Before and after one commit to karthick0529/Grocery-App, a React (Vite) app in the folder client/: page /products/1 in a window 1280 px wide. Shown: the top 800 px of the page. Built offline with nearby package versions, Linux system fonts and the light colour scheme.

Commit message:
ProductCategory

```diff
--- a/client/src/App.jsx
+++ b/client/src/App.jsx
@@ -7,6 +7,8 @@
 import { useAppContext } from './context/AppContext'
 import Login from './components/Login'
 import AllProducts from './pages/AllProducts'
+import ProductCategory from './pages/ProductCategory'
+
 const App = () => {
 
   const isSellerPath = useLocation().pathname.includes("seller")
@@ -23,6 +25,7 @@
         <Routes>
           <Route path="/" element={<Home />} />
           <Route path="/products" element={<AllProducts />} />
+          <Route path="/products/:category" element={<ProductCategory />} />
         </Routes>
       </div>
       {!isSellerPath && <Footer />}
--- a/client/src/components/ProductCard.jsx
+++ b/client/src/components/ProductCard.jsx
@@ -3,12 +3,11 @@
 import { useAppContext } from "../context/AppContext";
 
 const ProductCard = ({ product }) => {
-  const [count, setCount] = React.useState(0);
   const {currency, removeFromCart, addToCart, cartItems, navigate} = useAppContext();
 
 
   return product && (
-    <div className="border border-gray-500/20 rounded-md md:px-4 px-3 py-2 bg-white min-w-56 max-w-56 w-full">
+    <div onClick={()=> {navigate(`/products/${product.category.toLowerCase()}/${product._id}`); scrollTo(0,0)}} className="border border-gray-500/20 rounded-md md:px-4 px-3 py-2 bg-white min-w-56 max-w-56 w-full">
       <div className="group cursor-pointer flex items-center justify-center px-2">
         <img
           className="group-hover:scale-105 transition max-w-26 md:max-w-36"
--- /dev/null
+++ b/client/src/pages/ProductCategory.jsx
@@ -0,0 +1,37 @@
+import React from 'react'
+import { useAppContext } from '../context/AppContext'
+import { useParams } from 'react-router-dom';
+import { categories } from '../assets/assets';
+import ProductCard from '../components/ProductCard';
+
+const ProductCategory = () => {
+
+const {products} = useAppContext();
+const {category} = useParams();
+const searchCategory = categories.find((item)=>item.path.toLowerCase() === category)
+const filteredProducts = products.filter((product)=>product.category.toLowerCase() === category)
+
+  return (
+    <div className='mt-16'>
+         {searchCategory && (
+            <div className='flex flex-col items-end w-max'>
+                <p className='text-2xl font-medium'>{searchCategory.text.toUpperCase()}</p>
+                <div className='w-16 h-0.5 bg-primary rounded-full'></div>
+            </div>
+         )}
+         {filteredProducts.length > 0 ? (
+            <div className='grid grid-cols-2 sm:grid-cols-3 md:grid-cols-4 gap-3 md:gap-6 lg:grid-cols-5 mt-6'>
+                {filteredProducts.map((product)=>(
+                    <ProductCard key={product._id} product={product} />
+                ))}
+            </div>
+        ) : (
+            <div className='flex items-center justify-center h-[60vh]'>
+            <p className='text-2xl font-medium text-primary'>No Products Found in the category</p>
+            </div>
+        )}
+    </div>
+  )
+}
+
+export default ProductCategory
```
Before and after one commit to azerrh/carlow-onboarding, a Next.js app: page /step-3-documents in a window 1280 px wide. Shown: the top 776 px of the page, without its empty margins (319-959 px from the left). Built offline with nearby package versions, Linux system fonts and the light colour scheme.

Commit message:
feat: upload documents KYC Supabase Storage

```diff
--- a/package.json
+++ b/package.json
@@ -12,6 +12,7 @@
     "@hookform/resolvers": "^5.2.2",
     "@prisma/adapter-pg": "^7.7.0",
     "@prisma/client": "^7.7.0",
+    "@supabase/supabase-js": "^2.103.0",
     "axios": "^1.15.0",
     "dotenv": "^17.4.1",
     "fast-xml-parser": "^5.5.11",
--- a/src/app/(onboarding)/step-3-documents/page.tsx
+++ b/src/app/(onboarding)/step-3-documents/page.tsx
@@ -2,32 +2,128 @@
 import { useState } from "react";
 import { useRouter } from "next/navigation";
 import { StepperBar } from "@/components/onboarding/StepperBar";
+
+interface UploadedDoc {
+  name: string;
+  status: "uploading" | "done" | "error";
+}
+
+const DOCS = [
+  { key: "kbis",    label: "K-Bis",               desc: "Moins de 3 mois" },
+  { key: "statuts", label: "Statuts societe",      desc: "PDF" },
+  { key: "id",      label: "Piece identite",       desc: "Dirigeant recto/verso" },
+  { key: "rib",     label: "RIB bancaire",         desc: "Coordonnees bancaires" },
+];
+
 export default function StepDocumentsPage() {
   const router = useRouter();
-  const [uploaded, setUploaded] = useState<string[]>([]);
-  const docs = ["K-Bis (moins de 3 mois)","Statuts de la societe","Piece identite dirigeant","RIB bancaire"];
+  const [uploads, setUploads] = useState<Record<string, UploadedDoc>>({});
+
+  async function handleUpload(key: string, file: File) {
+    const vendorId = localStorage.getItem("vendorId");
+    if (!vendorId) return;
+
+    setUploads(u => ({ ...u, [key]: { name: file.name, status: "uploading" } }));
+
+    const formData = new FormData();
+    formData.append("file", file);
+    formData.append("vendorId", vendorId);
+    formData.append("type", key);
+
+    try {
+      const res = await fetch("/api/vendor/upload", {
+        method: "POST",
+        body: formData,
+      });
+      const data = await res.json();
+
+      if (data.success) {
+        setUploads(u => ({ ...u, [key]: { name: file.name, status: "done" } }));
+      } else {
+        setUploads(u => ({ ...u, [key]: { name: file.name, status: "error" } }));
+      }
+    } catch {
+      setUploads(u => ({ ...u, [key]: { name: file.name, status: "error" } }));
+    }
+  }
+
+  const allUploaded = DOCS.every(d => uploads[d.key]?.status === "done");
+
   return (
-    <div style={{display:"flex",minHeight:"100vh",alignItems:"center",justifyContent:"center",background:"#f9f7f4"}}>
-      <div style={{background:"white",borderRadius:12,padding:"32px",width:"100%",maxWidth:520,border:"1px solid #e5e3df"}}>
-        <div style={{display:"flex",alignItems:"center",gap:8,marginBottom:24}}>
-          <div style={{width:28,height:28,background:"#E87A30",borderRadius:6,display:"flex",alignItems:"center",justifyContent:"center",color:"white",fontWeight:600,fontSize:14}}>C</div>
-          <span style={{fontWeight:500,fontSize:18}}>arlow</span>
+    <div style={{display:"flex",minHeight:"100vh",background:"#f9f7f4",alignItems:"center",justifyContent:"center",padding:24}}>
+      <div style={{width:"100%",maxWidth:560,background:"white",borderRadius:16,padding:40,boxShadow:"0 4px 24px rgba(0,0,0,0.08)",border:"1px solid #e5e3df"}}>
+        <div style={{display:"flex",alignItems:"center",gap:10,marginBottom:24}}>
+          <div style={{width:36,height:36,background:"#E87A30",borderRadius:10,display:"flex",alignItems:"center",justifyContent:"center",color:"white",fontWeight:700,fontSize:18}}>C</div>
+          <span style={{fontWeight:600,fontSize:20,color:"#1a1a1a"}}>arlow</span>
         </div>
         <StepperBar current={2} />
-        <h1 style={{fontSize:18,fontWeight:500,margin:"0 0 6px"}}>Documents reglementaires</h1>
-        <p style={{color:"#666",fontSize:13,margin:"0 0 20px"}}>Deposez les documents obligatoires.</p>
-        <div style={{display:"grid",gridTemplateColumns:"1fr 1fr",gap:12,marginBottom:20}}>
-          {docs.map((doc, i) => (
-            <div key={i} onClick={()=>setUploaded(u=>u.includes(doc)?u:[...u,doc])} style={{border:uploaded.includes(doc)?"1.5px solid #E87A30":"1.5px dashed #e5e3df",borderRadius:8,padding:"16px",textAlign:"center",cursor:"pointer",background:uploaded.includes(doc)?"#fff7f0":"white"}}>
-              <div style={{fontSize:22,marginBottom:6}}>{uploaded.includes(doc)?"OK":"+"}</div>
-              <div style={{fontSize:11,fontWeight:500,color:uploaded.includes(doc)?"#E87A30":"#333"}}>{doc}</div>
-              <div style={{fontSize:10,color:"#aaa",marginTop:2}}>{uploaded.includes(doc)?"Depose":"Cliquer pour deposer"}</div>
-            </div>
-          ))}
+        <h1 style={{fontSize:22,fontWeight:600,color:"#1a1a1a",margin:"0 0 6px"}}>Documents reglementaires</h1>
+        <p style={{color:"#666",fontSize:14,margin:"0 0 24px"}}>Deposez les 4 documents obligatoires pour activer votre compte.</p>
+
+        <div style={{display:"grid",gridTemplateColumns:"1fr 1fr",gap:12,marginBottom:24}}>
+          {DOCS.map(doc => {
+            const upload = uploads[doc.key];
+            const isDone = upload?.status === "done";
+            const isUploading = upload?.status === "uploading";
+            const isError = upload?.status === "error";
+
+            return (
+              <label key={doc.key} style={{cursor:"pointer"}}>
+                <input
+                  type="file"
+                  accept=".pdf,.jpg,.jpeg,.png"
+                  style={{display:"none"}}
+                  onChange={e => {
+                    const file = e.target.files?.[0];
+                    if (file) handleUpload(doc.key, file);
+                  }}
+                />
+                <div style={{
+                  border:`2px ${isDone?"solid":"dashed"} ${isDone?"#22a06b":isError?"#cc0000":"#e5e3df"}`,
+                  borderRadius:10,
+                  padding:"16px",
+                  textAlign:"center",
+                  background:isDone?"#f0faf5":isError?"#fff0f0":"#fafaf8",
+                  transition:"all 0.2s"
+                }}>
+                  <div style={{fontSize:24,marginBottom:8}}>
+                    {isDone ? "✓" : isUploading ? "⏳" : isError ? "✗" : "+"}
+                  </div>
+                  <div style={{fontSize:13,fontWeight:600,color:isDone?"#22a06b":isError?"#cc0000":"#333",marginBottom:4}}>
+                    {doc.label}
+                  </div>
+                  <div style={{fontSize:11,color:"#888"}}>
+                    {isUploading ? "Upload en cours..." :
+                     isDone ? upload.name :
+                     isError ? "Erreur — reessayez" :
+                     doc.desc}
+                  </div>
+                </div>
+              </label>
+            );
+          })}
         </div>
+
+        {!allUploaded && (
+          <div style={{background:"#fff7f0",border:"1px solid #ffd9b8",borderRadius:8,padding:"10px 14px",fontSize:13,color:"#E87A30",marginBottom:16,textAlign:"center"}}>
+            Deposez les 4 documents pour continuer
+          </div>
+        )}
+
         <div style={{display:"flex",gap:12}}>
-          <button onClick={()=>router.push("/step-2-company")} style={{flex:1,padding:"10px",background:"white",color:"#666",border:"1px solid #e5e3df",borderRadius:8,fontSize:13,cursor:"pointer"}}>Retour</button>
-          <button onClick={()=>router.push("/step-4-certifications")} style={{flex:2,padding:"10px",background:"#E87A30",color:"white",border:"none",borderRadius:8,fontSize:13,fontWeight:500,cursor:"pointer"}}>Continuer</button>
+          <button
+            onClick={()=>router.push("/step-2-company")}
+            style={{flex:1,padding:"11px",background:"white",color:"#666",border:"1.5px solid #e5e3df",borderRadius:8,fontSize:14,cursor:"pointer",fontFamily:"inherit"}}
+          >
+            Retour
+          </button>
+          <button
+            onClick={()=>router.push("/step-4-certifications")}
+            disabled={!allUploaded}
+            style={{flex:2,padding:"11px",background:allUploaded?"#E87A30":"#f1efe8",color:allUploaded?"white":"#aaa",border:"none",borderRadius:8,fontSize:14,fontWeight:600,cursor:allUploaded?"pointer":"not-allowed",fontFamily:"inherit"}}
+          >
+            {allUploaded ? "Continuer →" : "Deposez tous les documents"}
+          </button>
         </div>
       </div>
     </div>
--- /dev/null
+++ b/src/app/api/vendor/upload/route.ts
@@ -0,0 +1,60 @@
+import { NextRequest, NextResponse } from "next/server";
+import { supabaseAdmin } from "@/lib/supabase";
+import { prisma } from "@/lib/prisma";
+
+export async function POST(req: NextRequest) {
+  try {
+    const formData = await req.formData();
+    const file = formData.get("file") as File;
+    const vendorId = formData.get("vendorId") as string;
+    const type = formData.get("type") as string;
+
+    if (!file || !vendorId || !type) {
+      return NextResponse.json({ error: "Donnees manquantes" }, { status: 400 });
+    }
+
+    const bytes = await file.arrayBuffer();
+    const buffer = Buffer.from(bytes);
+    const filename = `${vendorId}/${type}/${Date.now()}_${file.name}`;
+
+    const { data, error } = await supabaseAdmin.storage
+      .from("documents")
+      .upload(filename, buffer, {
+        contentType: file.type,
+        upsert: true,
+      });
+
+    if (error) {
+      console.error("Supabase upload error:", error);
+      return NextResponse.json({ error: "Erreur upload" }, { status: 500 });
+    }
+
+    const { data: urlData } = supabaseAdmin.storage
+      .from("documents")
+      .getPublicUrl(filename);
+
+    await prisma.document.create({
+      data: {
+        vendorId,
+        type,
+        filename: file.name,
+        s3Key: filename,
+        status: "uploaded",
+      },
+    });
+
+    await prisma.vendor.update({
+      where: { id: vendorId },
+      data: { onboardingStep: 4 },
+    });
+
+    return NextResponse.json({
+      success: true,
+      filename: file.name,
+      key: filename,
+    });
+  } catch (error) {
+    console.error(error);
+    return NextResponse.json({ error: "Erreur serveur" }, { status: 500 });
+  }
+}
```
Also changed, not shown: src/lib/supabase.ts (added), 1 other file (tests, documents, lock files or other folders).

★ ★ ★ ★ ★ ★ ★

**Assignment**
Please copy every line from the entries that includes the word "useAppContext".

**Finished exercise**
 import { useAppContext } from './context/AppContext'
 import { useAppContext } from "../context/AppContext";
   const {currency, removeFromCart, addToCart, cartItems, navigate} = useAppContext();
+import { useAppContext } from '../context/AppContext'
+const {products} = useAppContext();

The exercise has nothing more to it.